_Information_
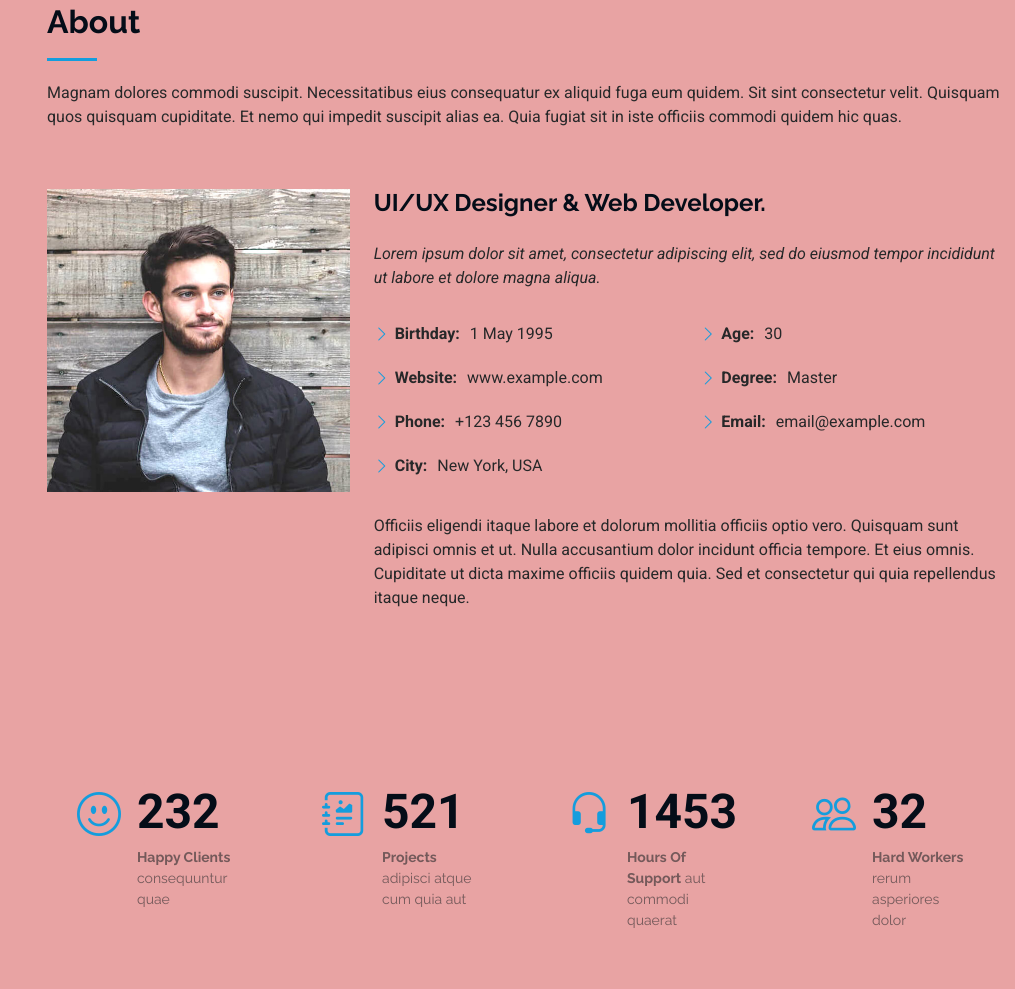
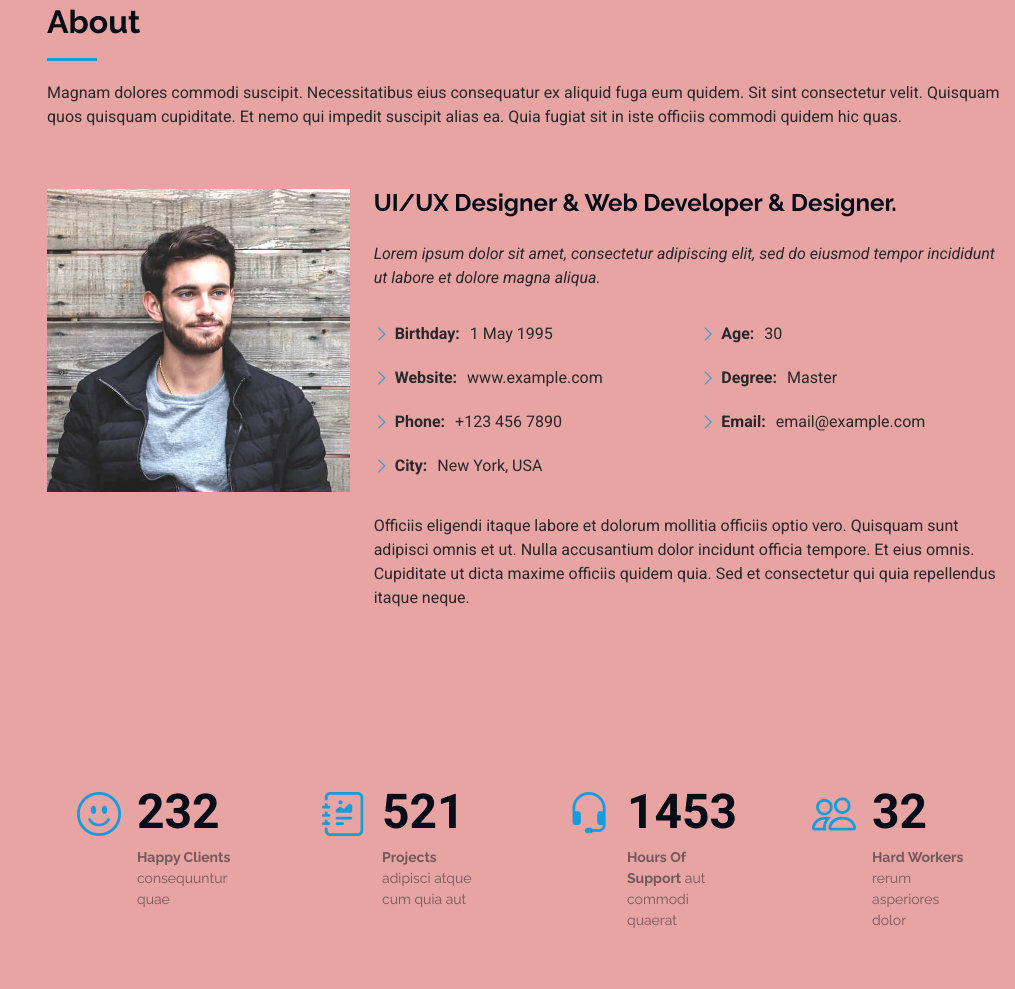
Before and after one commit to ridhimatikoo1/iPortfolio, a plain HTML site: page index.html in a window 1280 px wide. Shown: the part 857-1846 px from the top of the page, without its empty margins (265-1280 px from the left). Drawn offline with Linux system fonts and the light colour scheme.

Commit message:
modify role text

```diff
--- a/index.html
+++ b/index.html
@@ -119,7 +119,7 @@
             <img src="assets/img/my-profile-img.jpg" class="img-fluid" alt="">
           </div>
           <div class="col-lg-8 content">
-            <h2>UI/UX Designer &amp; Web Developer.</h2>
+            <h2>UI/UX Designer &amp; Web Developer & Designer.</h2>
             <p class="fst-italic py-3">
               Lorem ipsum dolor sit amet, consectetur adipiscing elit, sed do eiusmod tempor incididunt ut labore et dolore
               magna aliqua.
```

_Task objective_
Send back every line of the listing exactly. Omit the images.

_Task solution_
Before and after one commit to ridhimatikoo1/iPortfolio, a plain HTML site: page index.html in a window 1280 px wide. Shown: the part 857-1846 px from the top of the page, without its empty margins (265-1280 px from the left). Drawn offline with Linux system fonts and the light colour scheme.

Commit message:
modify role text

```diff
--- a/index.html
+++ b/index.html
@@ -119,7 +119,7 @@
             <img src="assets/img/my-profile-img.jpg" class="img-fluid" alt="">
           </div>
           <div class="col-lg-8 content">
-            <h2>UI/UX Designer &amp; Web Developer.</h2>
+            <h2>UI/UX Designer &amp; Web Developer & Designer.</h2>
             <p class="fst-italic py-3">
               Lorem ipsum dolor sit amet, consectetur adipiscing elit, sed do eiusmod tempor incididunt ut labore et dolore
               magna aliqua.
```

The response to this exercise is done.